So, my position towards the audience is to ask them to work harder – I will give you clues, but you should engage. You have much cultural information helping you to understand what you are seeing. Or, if you do not want to approach it intellectually, allow the dance to wash over you. We may not understand the ocean, but we can sit by the water and let the sound, smell, and other sensations wash over us. There is something that it does to us emotionally. We have an understanding even without words.
You can come into dance intellectually, from a cultural perspective, or let the thing wash over you.
What do you hope people take away from your talk?
The big takeaway is that there are artists on campus—and our work is significant. It is not just for decoration, entertainment, stress relief, and escapism. We are not here simply to put on charming little performances. Dance is a robust and complex field of inquiry with a literary and artistic canon, and we contribute to the intellectual and cultural capital of the Duke campus in a meaningful way.
If people have more insight into our work, perhaps more significance could be placed on the arts at Duke. For me, it is political. I wanted to demonstrate the depth of my research: yes, it is a dance on stage - it is choreography, but it is informed by profound and intersectional analysis.

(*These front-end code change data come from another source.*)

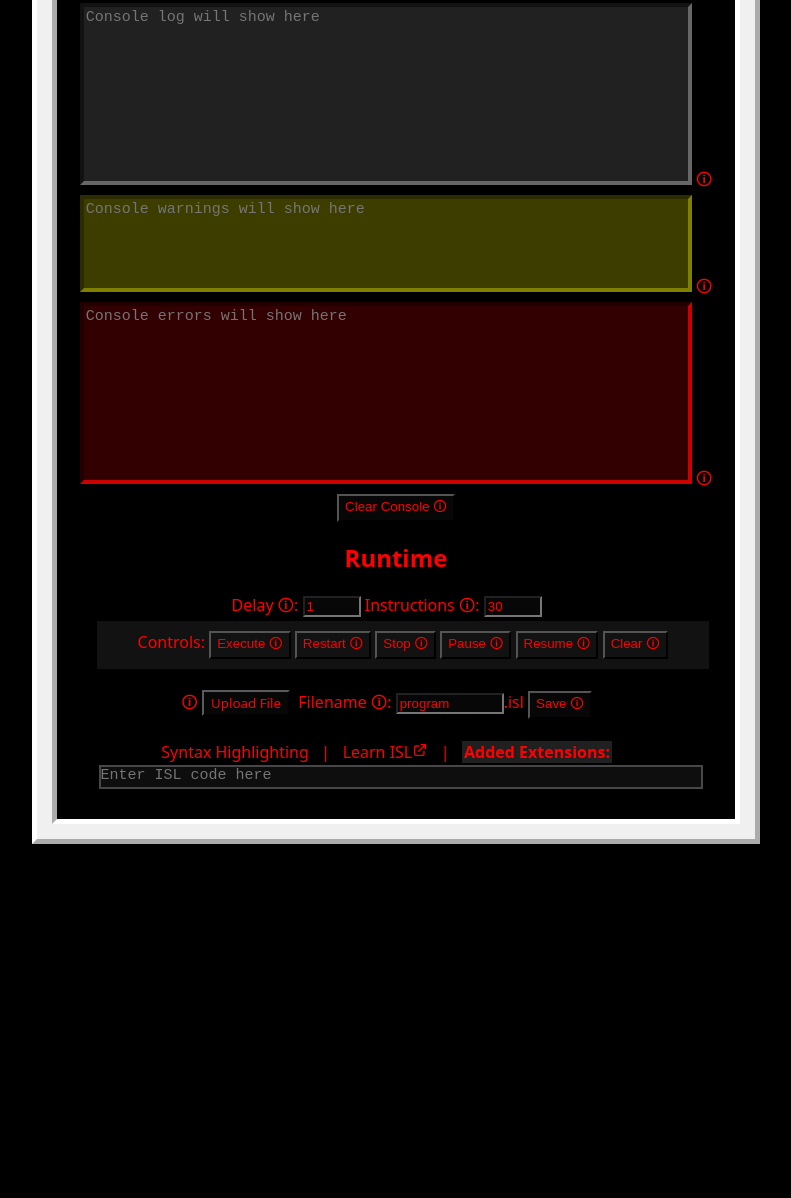
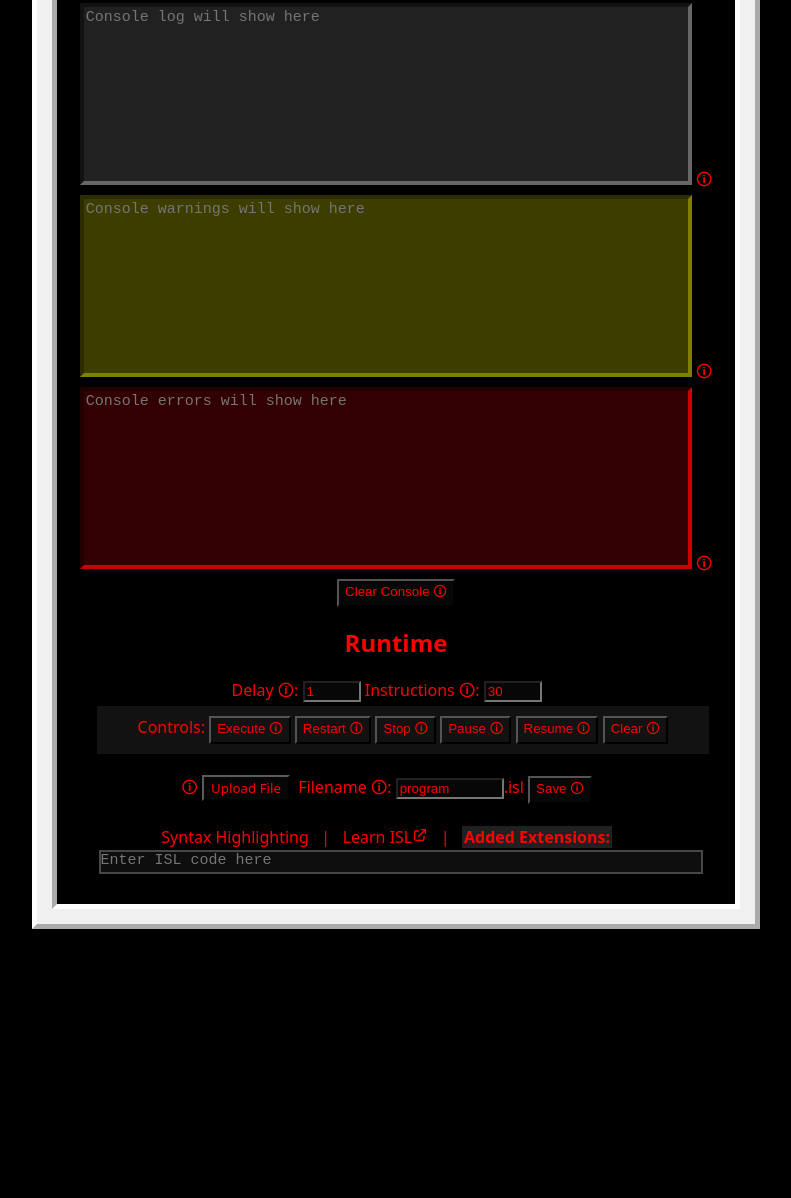
Before and after one commit to ISL-Language/ISL-Playground, a plain HTML site: page index.html in a window 1280 px wide. Shown: the part 1088-2286 px from the top of the page, without its empty margins (244-1035 px from the left). Before the commit the page ends 2201 px from the top, so only its background shows below. Drawn offline with Linux system fonts and the light colour scheme.

Commit message:
Increase warning space, actually update isl

```diff
--- a/index.html
+++ b/index.html
@@ -61,7 +61,7 @@
             content='Any messages sent through the &lt;span class="inline syntax">&lt;span class="keyword">log&lt;/span>&lt;/span> (then &lt;span class="inline syntax">&lt;span class="keyword">flush&lt;/span>&lt;/span>) keyword will show here'></popup-info>
           <br />
           <textarea id="warnings" placeholder="Console warnings will show here" readonly class="warning-box textbox"
-            cols="80" rows="5"></textarea>
+            cols="80" rows="10"></textarea>
           <popup-info copy-style-from="highlighting.css" content='Any warnings from the interpreter will show here, for example, disallowed operations
             like &lt;span class="inline syntax">&lt;span class="keyword">import&lt;/span>&lt;/span> and &lt;span
               class="inline syntax">&lt;span class="keyword">export&lt;/span>&lt;/span>.'></popup-info>
--- a/script.js
+++ b/script.js
@@ -1,4 +1,4 @@
-import { ISLInterpreter } from "https://cdn.jsdelivr.net/gh/LightningLaser8/ISL@latest/core/interpreter.js";
+import { ISLInterpreter } from "https://cdn.jsdelivr.net/gh/LightningLaser8/ISL@v0.2.0-alpha/core/interpreter.js";
 import { ISLFileLoader } from "./loader.js";
 /** @type { ISLInterpreter } */
 const interp = new ISLInterpreter({
```
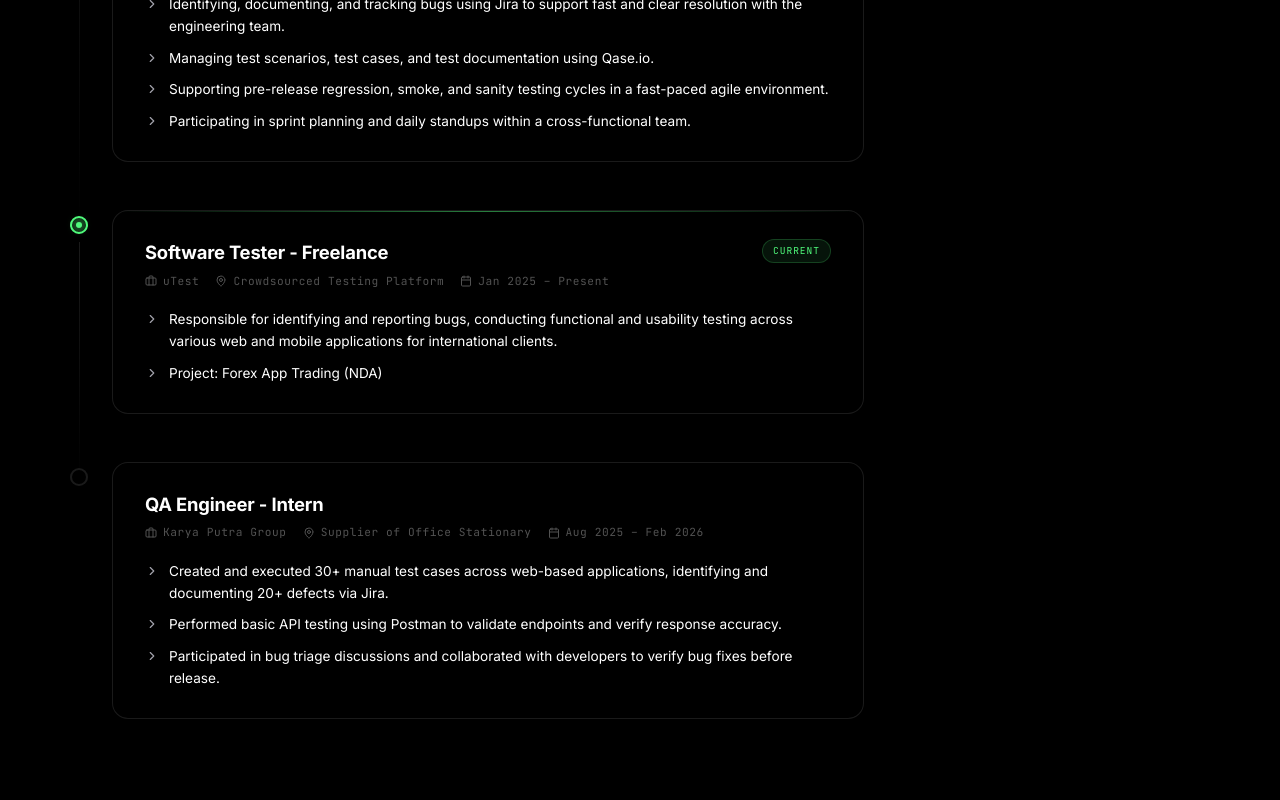
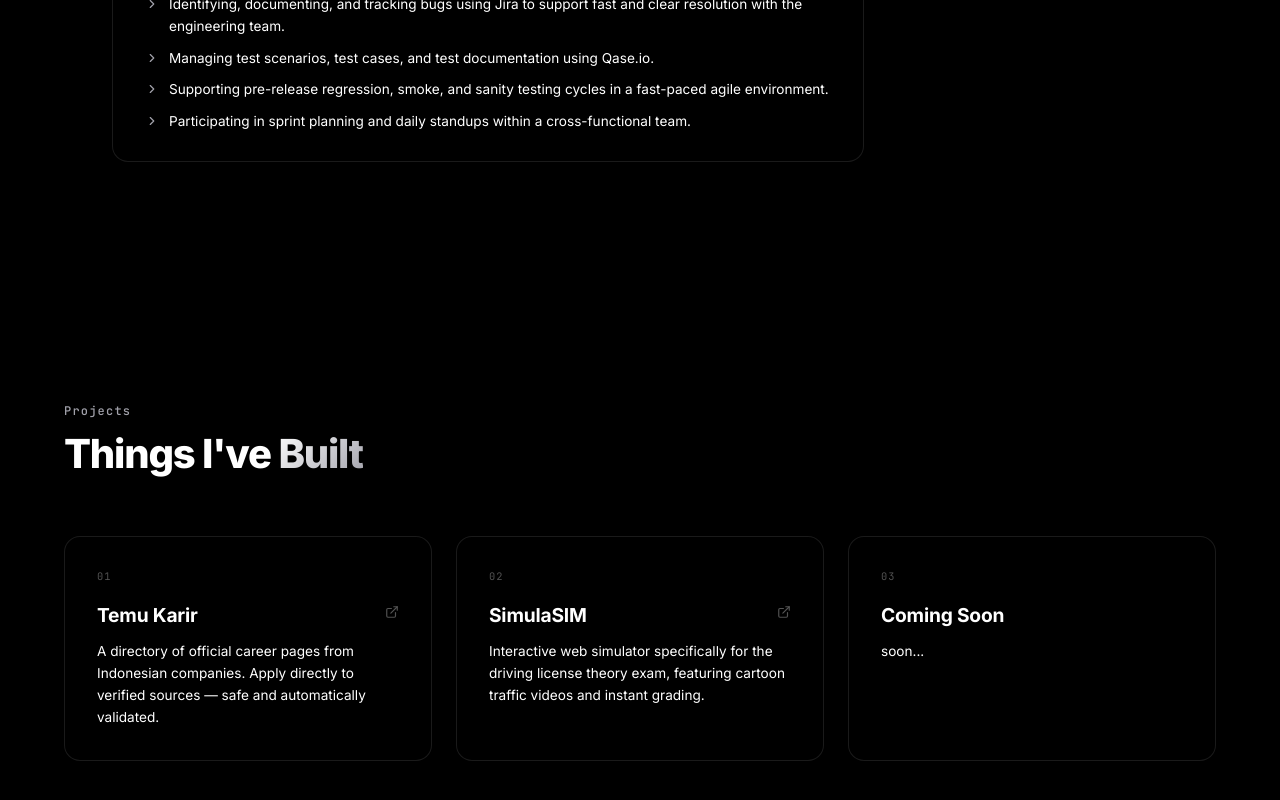
Before and after one commit to ananwxyz/web-porto, a React (Vite) app: page / in a window 1280 px wide. Shown: the part 1298-2098 px from the top of the page. Built offline with nearby package versions, Linux system fonts and the light colour scheme; no server answers.

Commit message:
feat: remove freelance and intern positions from experience section

```diff
--- a/src/components/Experience.jsx
+++ b/src/components/Experience.jsx
@@ -16,29 +16,6 @@ const experiences = [
             'Managing test scenarios, test cases, and test documentation using Qase.io.',
             'Supporting pre-release regression, smoke, and sanity testing cycles in a fast-paced agile environment.',
             'Participating in sprint planning and daily standups within a cross-functional team.',
-        ],
-    },
-    {
-        role: 'Software Tester - Freelance',
-        company: 'uTest',
-        industry: 'Crowdsourced Testing Platform',
-        period: 'Jan 2025 – Present',
-        isCurrent: true,
-        responsibilities: [
-            'Responsible for identifying and reporting bugs, conducting functional and usability testing across various web and mobile applications for international clients.',
-            'Project: Forex App Trading (NDA)',
-        ],
-    },
-    {
-        role: 'QA Engineer - Intern',
-        company: 'Karya Putra Group',
-        industry: 'Supplier of Office Stationary',
-        period: 'Aug 2025 – Feb 2026',
-        isCurrent: false,
-        responsibilities: [
-            'Created and executed 30+ manual test cases across web-based applications, identifying and documenting 20+ defects via Jira.',
-            'Performed basic API testing using Postman to validate endpoints and verify response accuracy.',
-            'Participated in bug triage discussions and collaborated with developers to verify bug fixes before release.',
         ],
     },
 ];
```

Like our colleagues in other departments and colleges, artist-educators push the edges of our field.
What are you teaching, and what's on the horizon for you and your work?
Next semester, I will teach advanced ballet and a ballet repertory class. I am also excited to develop and lead a new course - Arts Activism and Everyday Technology. I am working to build a curriculum that students might see as culturally relevant. I desire students to become excited about who made activist art before us, who the creative disruptors are now, and how they can activate to make radical art.
I am also developing two other courses for the coming semesters: 1) Black Dance: Jamaican Context. It focuses on the historical and cultural dances central to the Jamaican theatrical dance lexicon; And. 2) Ballet History: Black Presence investigating the Africanist contribution to the art of ballet.
Regarding my research, I have an upcoming summer choreographic residency at The Ailey School (the Alvin Ailey American Dance Theater) in New York City. In fall 2023, I will premiere the ballet adaptation of Giovanni's Room. Lastly, in the fall of 2023, Antiracist Ballet Teaching (a Routledge text I am coediting and cowriting with Kate Mattingly) should be published. The text brings together a dialogue between practitioners and theorists in ballet studies on the topic of race in ballet education.